One thing the students didn’t do during their trip is build something.
“Our goal wasn’t immediately tangible. Our goal was to help them help themselves in the coming years and help the different organizations work together,” said Matt Kelly, a junior studying geological engineering. “It was hard not getting to say, ‘Oh, I built that retaining wall and those five homes are good.’ But what we did in the end was much more helpful.”
That difference was part of the appeal of sending students to Guatemala, said Juan Lucena, professor and director of the Humanitarian Engineering program, located in the Engineering, Design and Society Division at Mines. He also serves as one of LaPorte’s research advisors.
“Different than the more popular humanitarian engineering projects where students build gadgets—water pumps, bridges, wheelchairs, etc.—this project was about applying risk mitigation research on vulnerable communities in Guatemala,” Lucena said. “This shows that humanitarian principles and criteria can also guide engineering research and its application.”

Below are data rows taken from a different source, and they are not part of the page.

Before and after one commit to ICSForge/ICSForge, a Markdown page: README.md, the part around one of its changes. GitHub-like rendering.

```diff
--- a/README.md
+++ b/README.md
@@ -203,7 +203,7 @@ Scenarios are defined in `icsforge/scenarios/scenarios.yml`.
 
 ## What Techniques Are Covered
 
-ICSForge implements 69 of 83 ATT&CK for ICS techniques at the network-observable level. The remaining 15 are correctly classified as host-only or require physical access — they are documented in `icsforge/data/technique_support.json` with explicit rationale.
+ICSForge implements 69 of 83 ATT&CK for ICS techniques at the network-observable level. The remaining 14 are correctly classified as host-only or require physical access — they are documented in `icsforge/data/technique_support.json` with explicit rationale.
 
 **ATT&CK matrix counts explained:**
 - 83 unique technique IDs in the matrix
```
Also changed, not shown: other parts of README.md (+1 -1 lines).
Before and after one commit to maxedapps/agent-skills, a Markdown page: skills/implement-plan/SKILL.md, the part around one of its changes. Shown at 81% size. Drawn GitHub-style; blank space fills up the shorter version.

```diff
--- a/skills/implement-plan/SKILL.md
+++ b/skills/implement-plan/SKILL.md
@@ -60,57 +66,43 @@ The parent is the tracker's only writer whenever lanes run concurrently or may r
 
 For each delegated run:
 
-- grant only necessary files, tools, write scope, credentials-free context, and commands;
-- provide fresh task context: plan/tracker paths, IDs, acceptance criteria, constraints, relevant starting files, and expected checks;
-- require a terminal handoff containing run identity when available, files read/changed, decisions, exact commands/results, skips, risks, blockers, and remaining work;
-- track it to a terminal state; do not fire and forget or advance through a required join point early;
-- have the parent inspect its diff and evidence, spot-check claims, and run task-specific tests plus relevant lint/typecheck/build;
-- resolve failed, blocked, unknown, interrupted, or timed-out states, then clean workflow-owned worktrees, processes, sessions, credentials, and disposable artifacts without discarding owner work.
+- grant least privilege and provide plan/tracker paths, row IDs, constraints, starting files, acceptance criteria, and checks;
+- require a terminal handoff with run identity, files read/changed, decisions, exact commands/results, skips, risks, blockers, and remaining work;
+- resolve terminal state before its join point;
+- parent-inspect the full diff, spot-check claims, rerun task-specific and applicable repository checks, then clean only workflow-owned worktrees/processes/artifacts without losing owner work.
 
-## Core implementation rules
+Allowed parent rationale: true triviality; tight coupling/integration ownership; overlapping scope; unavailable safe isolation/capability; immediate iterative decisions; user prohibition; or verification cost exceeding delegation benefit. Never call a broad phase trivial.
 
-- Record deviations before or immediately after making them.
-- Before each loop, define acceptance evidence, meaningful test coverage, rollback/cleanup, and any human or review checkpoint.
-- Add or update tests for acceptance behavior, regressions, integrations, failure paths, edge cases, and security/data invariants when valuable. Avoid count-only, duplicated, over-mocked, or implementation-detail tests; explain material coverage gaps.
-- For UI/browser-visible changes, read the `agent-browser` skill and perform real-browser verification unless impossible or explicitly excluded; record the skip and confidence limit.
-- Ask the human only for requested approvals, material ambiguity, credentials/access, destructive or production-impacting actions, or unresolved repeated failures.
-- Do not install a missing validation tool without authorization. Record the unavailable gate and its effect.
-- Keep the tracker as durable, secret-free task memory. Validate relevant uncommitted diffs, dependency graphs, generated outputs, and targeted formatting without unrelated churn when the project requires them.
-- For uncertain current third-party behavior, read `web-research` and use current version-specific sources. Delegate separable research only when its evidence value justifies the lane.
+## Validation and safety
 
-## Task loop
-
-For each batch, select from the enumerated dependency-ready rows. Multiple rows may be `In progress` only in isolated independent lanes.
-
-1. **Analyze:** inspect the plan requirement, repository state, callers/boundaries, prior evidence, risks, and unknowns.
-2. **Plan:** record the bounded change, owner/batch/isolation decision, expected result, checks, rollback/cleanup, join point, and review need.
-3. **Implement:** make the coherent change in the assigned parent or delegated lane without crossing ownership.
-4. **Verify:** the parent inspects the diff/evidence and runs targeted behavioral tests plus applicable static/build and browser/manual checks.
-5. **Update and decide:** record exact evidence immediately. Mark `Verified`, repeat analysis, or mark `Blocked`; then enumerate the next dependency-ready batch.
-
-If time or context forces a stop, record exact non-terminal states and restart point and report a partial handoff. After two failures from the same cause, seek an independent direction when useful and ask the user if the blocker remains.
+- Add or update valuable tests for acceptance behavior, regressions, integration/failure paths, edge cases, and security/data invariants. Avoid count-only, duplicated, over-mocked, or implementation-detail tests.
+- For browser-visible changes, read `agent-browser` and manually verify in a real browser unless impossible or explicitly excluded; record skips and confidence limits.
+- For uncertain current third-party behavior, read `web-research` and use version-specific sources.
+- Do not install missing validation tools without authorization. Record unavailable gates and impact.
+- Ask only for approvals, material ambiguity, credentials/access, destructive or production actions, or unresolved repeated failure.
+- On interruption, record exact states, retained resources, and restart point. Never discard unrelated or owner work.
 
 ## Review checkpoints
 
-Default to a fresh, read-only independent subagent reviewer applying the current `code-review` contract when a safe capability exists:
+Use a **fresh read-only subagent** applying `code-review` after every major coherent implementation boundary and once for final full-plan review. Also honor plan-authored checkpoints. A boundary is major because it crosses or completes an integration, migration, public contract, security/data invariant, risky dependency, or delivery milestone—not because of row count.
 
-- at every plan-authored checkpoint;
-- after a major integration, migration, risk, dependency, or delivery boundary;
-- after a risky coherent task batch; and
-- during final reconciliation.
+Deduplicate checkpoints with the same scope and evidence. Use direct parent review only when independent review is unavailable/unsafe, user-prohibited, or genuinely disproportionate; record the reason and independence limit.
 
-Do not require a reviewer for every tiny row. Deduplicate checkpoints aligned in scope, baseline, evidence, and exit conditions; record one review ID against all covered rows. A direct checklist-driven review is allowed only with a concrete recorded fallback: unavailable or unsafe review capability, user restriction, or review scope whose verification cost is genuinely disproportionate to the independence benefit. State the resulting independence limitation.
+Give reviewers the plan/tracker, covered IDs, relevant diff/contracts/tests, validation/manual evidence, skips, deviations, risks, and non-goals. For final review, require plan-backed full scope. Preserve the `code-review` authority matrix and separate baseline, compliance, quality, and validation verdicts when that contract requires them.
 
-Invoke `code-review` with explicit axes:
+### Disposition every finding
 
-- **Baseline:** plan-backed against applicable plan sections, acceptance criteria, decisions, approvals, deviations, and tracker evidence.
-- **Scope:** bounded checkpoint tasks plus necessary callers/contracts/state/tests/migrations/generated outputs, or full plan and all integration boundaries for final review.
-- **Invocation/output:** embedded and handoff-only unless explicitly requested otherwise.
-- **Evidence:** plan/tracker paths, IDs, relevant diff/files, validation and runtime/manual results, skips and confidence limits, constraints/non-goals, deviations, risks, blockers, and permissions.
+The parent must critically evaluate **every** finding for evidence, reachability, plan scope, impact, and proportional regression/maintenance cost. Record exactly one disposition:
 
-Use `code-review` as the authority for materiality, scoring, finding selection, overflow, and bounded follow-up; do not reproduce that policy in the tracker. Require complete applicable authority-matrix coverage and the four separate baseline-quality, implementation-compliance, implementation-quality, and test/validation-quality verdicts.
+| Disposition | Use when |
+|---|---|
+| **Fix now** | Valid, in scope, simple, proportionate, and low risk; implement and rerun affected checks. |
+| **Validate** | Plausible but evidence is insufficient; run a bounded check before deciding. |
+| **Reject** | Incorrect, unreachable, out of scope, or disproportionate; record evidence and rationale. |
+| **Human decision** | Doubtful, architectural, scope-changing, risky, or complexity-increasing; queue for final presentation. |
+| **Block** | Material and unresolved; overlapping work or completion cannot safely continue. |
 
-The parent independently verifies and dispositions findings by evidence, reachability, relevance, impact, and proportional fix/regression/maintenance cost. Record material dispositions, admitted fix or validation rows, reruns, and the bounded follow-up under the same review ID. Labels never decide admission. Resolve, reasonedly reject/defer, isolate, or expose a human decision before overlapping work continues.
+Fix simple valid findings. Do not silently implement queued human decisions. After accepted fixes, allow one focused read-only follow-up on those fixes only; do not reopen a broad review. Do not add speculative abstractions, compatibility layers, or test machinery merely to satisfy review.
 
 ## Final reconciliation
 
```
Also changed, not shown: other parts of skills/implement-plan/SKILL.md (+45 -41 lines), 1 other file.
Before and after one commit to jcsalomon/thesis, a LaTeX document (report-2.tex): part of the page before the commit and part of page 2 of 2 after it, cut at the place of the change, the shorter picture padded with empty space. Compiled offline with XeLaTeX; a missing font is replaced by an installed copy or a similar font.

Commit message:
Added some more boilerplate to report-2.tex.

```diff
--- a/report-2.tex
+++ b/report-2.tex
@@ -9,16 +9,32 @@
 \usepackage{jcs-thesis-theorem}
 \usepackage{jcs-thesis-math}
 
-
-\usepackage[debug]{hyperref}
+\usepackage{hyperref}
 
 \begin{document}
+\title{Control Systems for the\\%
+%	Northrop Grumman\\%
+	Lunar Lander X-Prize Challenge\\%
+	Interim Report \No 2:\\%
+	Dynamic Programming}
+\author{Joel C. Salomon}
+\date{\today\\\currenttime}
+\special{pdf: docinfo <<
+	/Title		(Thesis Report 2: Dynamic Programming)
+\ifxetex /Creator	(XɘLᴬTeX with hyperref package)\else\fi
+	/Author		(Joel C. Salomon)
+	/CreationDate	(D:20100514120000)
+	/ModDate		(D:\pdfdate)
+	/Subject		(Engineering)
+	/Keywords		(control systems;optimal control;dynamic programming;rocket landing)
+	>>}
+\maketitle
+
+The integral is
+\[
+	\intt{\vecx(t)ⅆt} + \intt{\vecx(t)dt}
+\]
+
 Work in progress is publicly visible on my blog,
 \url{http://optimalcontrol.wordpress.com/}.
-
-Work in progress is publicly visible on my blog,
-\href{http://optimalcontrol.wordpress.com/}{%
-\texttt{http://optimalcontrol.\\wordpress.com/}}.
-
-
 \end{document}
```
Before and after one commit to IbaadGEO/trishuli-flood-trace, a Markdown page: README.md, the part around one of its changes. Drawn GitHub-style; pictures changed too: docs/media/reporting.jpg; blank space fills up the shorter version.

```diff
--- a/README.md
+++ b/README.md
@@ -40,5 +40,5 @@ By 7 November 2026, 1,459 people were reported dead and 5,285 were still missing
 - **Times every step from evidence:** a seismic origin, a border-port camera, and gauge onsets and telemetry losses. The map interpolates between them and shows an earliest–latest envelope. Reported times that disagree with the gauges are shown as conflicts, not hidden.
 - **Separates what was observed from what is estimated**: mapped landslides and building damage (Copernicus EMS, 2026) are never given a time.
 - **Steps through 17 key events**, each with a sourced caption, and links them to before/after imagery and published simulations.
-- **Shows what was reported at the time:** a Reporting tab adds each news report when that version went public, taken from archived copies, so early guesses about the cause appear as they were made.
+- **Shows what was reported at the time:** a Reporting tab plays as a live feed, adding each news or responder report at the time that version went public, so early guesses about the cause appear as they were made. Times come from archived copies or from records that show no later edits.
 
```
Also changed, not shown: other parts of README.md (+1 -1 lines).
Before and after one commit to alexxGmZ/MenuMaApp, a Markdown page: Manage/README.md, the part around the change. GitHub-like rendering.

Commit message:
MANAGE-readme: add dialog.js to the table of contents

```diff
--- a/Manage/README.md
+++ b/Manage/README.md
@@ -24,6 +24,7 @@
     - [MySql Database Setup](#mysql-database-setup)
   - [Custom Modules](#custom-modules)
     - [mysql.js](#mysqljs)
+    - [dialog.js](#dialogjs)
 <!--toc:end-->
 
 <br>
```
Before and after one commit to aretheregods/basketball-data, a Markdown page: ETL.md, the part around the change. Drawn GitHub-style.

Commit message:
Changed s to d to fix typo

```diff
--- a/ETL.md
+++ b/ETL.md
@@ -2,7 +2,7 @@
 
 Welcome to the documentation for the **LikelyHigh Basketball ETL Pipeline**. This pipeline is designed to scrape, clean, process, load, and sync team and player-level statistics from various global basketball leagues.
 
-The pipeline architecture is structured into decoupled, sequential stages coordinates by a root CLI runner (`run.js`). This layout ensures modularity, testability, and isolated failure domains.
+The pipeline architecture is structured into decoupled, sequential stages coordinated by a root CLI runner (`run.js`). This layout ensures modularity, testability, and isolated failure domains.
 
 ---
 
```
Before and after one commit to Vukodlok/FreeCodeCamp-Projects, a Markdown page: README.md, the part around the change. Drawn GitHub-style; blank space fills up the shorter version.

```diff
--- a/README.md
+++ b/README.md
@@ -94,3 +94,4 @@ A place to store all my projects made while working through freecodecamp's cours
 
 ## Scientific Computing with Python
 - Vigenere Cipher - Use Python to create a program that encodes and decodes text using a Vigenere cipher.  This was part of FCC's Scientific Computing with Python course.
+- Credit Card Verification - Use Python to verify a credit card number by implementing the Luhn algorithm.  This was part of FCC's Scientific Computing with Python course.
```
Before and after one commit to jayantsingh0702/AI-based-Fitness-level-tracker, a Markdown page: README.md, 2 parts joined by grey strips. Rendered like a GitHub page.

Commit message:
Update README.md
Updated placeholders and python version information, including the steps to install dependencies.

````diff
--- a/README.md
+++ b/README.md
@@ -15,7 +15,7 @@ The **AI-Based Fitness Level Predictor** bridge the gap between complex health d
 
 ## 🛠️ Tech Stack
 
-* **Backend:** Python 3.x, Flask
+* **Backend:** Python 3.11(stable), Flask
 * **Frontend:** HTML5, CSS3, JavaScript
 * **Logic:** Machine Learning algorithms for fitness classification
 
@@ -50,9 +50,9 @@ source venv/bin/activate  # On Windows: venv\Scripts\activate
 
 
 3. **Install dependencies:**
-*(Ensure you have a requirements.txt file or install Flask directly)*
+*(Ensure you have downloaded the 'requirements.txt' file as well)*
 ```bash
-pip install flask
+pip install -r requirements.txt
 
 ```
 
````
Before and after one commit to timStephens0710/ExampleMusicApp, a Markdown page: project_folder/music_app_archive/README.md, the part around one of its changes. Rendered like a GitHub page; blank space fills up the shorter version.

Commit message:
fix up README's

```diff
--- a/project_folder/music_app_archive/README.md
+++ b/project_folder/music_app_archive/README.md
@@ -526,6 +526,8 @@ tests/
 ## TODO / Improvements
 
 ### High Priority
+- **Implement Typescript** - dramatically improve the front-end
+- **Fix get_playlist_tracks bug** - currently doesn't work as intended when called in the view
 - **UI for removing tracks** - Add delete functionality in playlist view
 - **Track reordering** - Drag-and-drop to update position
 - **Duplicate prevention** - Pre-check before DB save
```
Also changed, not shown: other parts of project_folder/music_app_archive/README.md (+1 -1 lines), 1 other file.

A central part of LaPorte’s project is working out how to package science in a way that can be used by the local population, and tracking and improving how they actually use it, said Paul Santi, professor of geology and geological engineering and LaPorte’s faculty advisor.
LaPorte’s efforts also build on the work of Mines graduate Ethan Faber MS’16. As a geology and geological engineering master’s student, Faber developed a landslide risk evaluation tool that helps Guatemalan residents quantify their own vulnerability, working with in-country advisor Edy Manolo Barillas-Cruz, MS ’06, a Guatemalan native who returned to his country after graduation to become the national risk advisor.
“Our earlier work in Guatemala City focused on developing and validating methods of mitigation that those in poor communities could actually implement with limited means,” Santi said. “David’s goal is to figure out if people are actually doing this, why or why not, and how to best educate and encourage them to take appropriate actions to reduce landslide risk to their homes.”
Two of the students who traveled to Guatemala were sponsored by the Colorado-Wyoming Alliance for Minority Participation, of which Mines is a member. The alliance’s mission is to increase the number of historically and currently underrepresented African American, Native American, Hispanic, Pacific Islander, and Alaska Native students earning bachelor's degrees in the STEM fields. Another received funding from the Shultz Family Leadership in Humanitarian Engineering Fund.
Duong, who has been involved with Mines Without Borders since her freshman year, said the field interviews in particular were a great learning experience that built on her coursework in humanitarian engineering.
“I learned a lot from these interviews and I was always surprised by what I learned,” Duong said. “The community members, they have a feeling of when a landslide is going to happen—all these things we learn in theory, we have all the scientific backing for why it happens, but it’s not like these people without the formal education don’t know the signs.”
For Kelly, the trip really cemented his desire to find ways after graduation to use what he has learned at Mines to do engineering projects that really help people in a sustainable manner. He’s also hoping to become fluent in Spanish.
“There's no engineering project that happens in a vacuum. It affects everyone and everything around them,” said Kelly, an Army veteran. “Now that I have real-world experience being in another country, examining landslide hazards and risk assessment, it will help me with future courses and future employment.”
Emilie Rusch, Public Information Specialist, Communications and Marketing | 303-273-3361 | firstname.lastname@example.org
Mark Ramirez, Managing Editor, Communications and Marketing | 303-273-3088 | email@example.com